### What to do
Gather every line of the entries that includes the word "index".

[[ Information shown open ]]

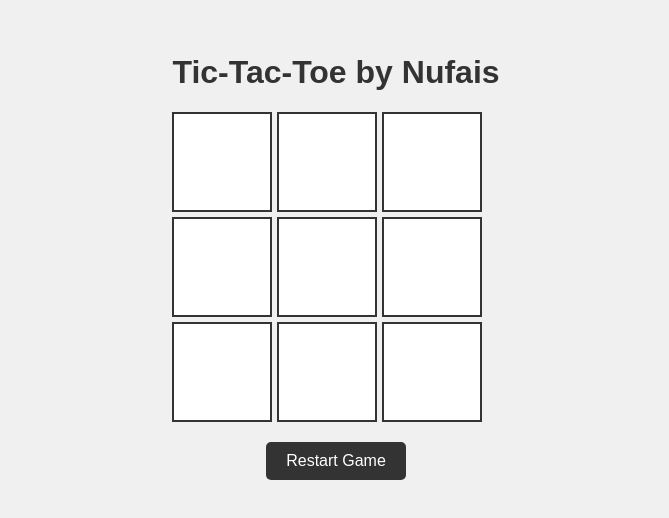
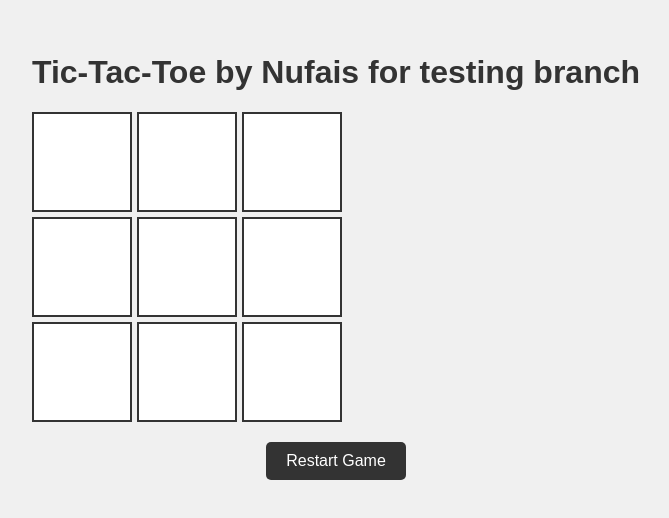
Before and after one commit to muhammednufais/tic-tac-toes, a plain HTML site: page index.html in a window 1280 px wide. Shown: the part 144-662 px from the top of the page, without its empty margins (304-973 px from the left). Drawn offline with Linux system fonts and the light colour scheme.

Commit message:
updating some details

```diff
--- a/index.html
+++ b/index.html
@@ -9,7 +9,7 @@
 </head>
 <body>
     <div class="game-container">
-        <h1>Tic-Tac-Toe by Nufais</h1>
+        <h1>Tic-Tac-Toe by Nufais for testing branch</h1>
         <div class="game-status" id="gameStatus"></div>
         <div class="grid" id="grid">
             <div class="cell" data-index="0"></div>
```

[[ Information shown closed ]]

### Your solution
Before and after one commit to muhammednufais/tic-tac-toes, a plain HTML site: page index.html in a window 1280 px wide. Shown: the part 144-662 px from the top of the page, without its empty margins (304-973 px from the left). Drawn offline with Linux system fonts and the light colour scheme.
--- a/index.html
+++ b/index.html
             <div class="cell" data-index="0"></div>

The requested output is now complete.